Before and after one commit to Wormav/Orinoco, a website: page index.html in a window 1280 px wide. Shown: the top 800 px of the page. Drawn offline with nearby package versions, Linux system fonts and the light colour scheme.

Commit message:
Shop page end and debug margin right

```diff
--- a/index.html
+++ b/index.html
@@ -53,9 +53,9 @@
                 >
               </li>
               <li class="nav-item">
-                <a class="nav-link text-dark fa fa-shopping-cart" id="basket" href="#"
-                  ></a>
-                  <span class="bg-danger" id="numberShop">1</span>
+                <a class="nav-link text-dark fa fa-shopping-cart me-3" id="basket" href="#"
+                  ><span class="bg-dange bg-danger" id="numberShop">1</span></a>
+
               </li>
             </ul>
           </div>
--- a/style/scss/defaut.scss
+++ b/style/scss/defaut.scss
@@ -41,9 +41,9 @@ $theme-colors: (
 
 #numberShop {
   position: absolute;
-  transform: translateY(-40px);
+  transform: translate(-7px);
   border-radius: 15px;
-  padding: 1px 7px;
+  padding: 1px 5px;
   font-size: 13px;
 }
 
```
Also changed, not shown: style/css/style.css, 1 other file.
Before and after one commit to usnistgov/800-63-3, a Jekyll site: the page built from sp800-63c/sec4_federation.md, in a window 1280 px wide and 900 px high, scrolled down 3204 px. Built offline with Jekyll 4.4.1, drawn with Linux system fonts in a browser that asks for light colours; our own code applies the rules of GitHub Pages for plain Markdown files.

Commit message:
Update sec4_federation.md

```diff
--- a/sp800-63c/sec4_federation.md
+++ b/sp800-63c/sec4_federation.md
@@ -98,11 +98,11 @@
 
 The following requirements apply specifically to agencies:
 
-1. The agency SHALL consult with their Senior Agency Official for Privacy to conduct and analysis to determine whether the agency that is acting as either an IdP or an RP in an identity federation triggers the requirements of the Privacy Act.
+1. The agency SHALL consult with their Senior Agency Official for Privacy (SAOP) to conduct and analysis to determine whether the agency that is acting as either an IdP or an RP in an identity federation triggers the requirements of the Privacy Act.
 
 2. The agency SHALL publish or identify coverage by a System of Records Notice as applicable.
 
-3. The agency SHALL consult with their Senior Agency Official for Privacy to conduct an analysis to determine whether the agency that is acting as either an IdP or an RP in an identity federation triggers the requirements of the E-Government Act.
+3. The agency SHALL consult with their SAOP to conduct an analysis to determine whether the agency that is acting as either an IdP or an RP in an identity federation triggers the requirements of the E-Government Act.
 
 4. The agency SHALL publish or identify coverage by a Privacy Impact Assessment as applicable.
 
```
########################################
Every entry in the data should be returned exactly.

## EXERCISE RESULT
Before and after one commit to Wormav/Orinoco, a website: page index.html in a window 1280 px wide. Shown: the top 800 px of the page. Drawn offline with nearby package versions, Linux system fonts and the light colour scheme.

Commit message:
Shop page end and debug margin right

```diff
--- a/index.html
+++ b/index.html
@@ -53,9 +53,9 @@
                 >
               </li>
               <li class="nav-item">
-                <a class="nav-link text-dark fa fa-shopping-cart" id="basket" href="#"
-                  ></a>
-                  <span class="bg-danger" id="numberShop">1</span>
+                <a class="nav-link text-dark fa fa-shopping-cart me-3" id="basket" href="#"
+                  ><span class="bg-dange bg-danger" id="numberShop">1</span></a>
+
               </li>
             </ul>
           </div>
--- a/style/scss/defaut.scss
+++ b/style/scss/defaut.scss
@@ -41,9 +41,9 @@ $theme-colors: (
 
 #numberShop {
   position: absolute;
-  transform: translateY(-40px);
+  transform: translate(-7px);
   border-radius: 15px;
-  padding: 1px 7px;
+  padding: 1px 5px;
   font-size: 13px;
 }
 
```
Also changed, not shown: style/css/style.css, 1 other file.
Before and after one commit to usnistgov/800-63-3, a Jekyll site: the page built from sp800-63c/sec4_federation.md, in a window 1280 px wide and 900 px high, scrolled down 3204 px. Built offline with Jekyll 4.4.1, drawn with Linux system fonts in a browser that asks for light colours; our own code applies the rules of GitHub Pages for plain Markdown files.

Commit message:
Update sec4_federation.md

```diff
--- a/sp800-63c/sec4_federation.md
+++ b/sp800-63c/sec4_federation.md
@@ -98,11 +98,11 @@
 
 The following requirements apply specifically to agencies:
 
-1. The agency SHALL consult with their Senior Agency Official for Privacy to conduct and analysis to determine whether the agency that is acting as either an IdP or an RP in an identity federation triggers the requirements of the Privacy Act.
+1. The agency SHALL consult with their Senior Agency Official for Privacy (SAOP) to conduct and analysis to determine whether the agency that is acting as either an IdP or an RP in an identity federation triggers the requirements of the Privacy Act.
 
 2. The agency SHALL publish or identify coverage by a System of Records Notice as applicable.
 
-3. The agency SHALL consult with their Senior Agency Official for Privacy to conduct an analysis to determine whether the agency that is acting as either an IdP or an RP in an identity federation triggers the requirements of the E-Government Act.
+3. The agency SHALL consult with their SAOP to conduct an analysis to determine whether the agency that is acting as either an IdP or an RP in an identity federation triggers the requirements of the E-Government Act.
 
 4. The agency SHALL publish or identify coverage by a Privacy Impact Assessment as applicable.
 
```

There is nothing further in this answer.